_WORK ITEM_: Reproduce each line of the entries that carries "ipynb".

Stored dataset items:
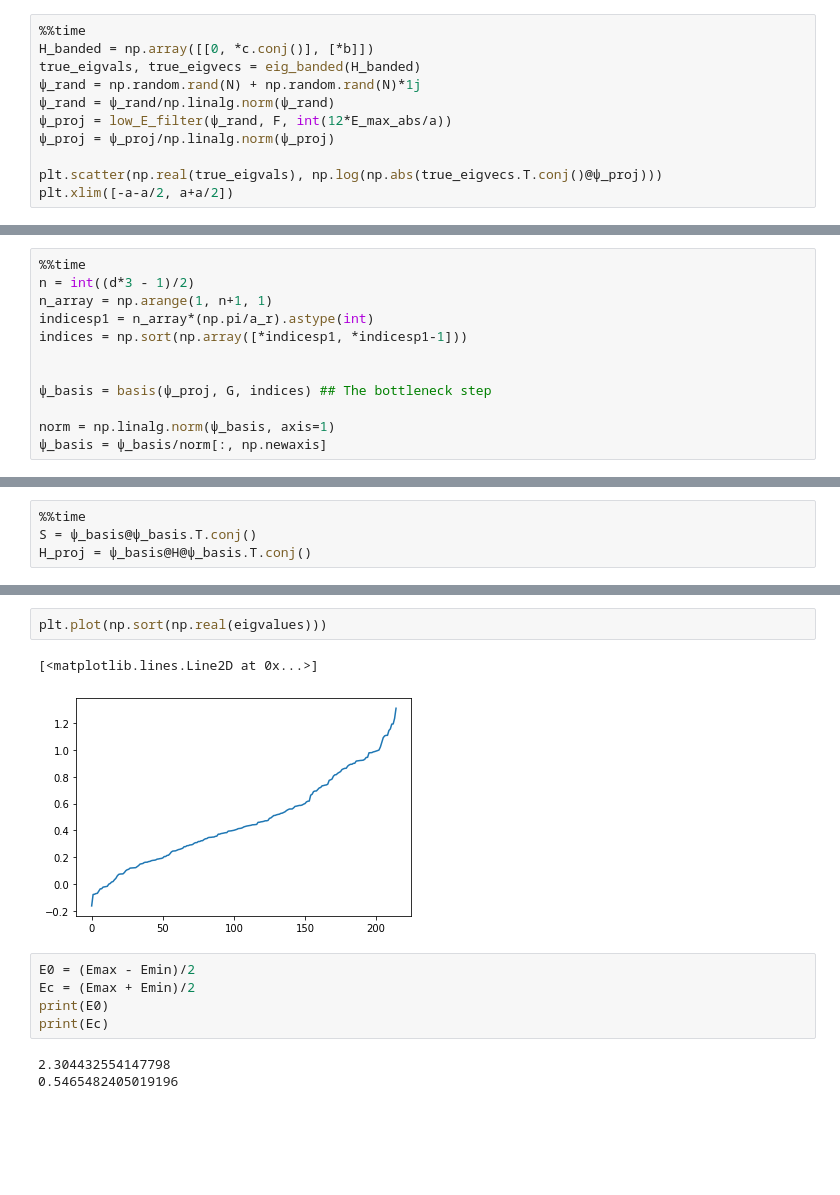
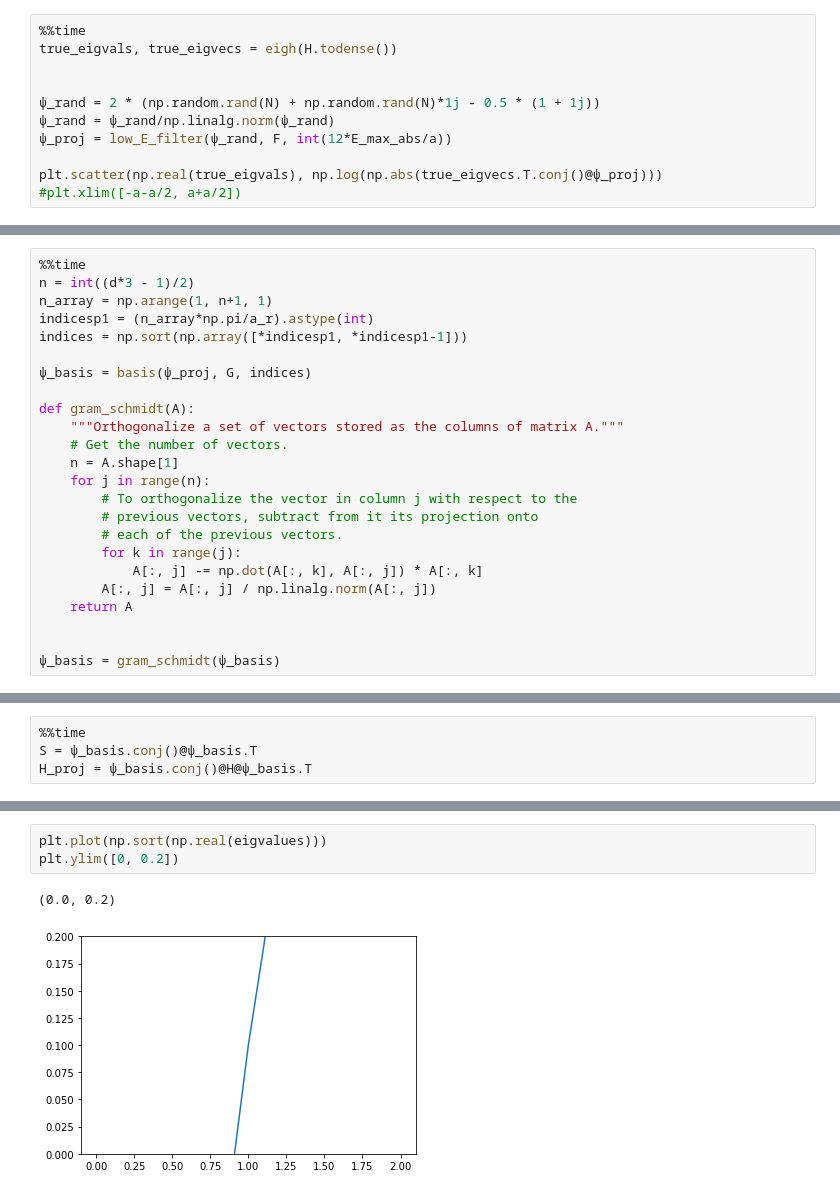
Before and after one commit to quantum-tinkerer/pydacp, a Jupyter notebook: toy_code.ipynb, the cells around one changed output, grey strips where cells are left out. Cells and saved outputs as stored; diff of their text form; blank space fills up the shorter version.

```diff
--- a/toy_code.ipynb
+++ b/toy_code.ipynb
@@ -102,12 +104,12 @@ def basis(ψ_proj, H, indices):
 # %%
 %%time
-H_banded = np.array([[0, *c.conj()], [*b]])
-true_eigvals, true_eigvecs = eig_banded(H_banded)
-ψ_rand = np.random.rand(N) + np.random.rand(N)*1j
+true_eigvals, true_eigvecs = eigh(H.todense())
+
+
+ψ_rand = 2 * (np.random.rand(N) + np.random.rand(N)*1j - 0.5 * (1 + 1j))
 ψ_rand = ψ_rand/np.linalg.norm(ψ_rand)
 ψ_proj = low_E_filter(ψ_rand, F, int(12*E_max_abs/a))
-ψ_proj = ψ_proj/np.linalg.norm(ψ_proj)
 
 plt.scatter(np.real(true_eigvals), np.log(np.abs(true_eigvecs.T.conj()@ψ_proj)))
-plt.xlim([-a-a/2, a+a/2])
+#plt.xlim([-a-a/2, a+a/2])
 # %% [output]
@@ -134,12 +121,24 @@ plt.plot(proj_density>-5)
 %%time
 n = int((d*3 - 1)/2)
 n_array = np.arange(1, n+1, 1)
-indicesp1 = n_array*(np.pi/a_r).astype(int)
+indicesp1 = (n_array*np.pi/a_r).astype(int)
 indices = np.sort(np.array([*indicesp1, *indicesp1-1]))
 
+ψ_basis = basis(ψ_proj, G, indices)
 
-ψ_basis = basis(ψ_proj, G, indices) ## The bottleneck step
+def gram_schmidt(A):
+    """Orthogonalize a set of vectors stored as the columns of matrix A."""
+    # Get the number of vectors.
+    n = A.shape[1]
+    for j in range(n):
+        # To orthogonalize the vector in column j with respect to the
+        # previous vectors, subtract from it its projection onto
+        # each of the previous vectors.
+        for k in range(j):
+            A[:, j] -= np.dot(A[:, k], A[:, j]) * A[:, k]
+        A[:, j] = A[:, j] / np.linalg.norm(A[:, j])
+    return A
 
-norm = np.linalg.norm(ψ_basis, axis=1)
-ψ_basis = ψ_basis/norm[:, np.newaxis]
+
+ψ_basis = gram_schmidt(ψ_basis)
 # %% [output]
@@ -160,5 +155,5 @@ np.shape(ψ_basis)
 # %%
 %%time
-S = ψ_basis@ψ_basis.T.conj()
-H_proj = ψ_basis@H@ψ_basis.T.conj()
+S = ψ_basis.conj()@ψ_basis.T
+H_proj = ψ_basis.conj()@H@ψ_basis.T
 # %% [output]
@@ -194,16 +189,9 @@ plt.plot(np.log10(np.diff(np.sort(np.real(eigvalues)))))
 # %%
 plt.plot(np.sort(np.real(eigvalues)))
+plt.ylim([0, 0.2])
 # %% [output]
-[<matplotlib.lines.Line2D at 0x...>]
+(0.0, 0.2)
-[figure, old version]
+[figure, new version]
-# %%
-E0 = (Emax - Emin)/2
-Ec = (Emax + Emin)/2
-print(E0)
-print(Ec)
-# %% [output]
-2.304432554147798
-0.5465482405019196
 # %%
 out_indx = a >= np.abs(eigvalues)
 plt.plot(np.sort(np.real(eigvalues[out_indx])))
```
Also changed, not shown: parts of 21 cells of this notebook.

--

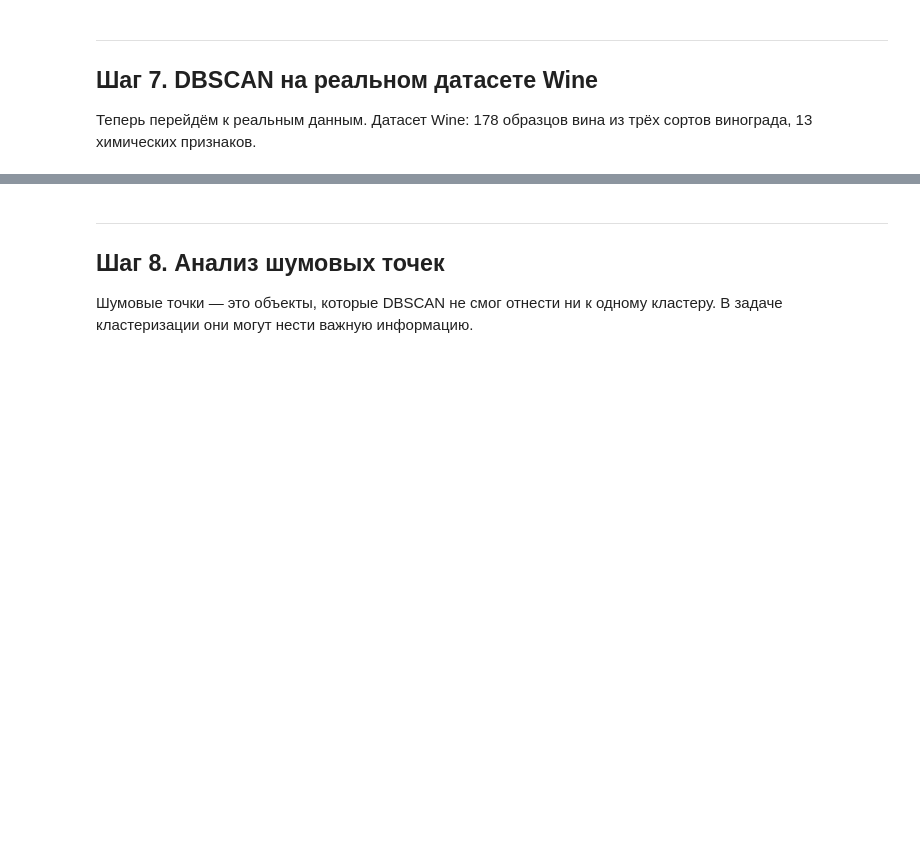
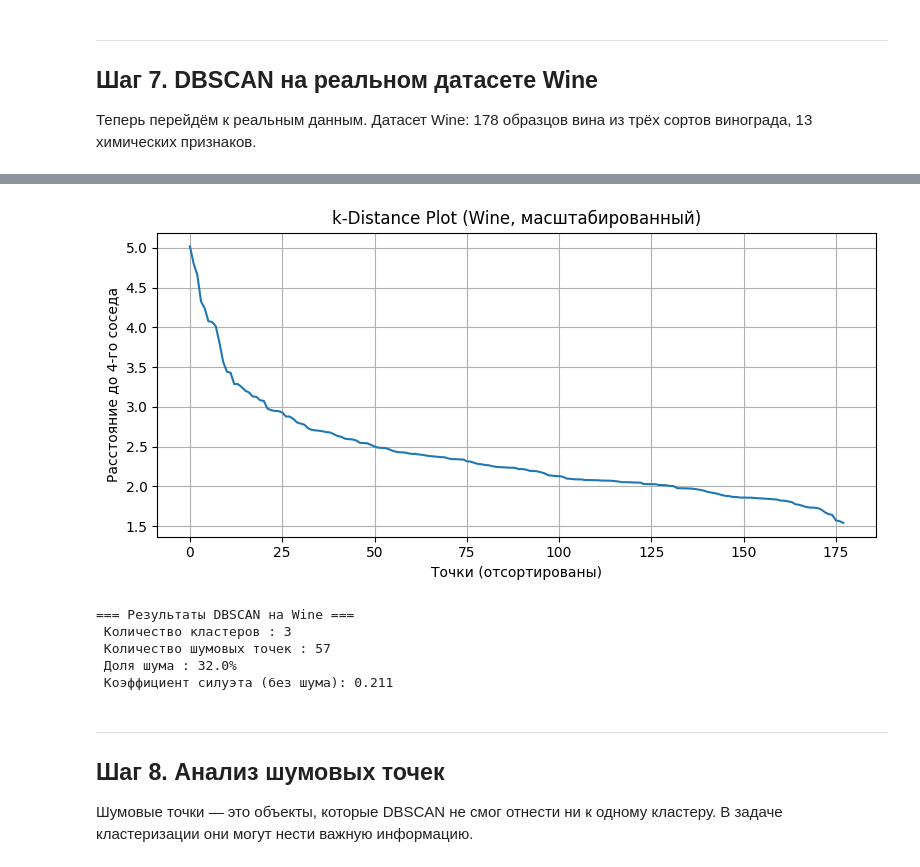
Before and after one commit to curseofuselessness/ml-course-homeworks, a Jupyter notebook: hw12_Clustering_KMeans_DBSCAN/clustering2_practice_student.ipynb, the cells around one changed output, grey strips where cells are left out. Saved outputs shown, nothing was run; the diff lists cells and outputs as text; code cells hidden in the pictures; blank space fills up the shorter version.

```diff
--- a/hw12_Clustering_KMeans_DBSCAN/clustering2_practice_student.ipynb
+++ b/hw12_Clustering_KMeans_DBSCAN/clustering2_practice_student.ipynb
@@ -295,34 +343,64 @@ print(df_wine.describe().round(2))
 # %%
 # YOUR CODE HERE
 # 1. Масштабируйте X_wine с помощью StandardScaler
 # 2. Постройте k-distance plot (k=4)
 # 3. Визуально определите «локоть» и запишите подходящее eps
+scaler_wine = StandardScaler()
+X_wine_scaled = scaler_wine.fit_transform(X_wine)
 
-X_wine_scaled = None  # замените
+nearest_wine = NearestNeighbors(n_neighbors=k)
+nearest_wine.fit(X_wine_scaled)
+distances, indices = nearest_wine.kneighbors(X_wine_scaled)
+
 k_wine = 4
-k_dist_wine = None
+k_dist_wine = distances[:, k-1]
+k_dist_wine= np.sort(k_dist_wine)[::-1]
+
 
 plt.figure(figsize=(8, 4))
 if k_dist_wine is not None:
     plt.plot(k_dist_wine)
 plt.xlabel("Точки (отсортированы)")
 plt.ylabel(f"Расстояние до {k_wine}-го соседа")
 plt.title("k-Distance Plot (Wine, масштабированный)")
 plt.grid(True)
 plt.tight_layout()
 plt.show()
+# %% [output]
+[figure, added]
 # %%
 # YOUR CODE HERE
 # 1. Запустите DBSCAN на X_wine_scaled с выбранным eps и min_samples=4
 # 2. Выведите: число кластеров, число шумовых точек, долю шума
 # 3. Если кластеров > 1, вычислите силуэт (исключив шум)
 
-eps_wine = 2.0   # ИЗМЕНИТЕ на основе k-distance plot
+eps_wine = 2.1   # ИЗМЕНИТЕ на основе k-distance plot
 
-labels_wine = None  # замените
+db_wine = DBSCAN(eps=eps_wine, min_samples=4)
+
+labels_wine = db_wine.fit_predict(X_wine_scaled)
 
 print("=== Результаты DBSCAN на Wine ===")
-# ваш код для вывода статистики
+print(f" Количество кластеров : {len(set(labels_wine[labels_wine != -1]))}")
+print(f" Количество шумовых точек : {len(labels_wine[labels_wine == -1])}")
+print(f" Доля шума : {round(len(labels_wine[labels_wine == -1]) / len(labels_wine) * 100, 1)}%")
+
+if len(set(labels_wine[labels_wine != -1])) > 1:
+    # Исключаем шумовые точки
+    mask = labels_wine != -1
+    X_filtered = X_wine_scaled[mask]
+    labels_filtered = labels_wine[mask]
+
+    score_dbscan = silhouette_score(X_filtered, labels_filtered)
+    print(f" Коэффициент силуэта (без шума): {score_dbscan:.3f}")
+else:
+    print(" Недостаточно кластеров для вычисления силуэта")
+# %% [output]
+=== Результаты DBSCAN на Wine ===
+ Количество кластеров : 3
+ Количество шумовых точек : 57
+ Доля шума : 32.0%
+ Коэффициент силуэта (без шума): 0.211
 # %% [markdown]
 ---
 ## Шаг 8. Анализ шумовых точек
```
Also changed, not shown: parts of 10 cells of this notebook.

_WRITTEN REPLY_:
Before and after one commit to quantum-tinkerer/pydacp, a Jupyter notebook: toy_code.ipynb, the cells around one changed output, grey strips where cells are left out. Cells and saved outputs as stored; diff of their text form; blank space fills up the shorter version.
--- a/toy_code.ipynb
+++ b/toy_code.ipynb
Before and after one commit to curseofuselessness/ml-course-homeworks, a Jupyter notebook: hw12_Clustering_KMeans_DBSCAN/clustering2_practice_student.ipynb, the cells around one changed output, grey strips where cells are left out. Saved outputs shown, nothing was run; the diff lists cells and outputs as text; code cells hidden in the pictures; blank space fills up the shorter version.
--- a/hw12_Clustering_KMeans_DBSCAN/clustering2_practice_student.ipynb
+++ b/hw12_Clustering_KMeans_DBSCAN/clustering2_practice_student.ipynb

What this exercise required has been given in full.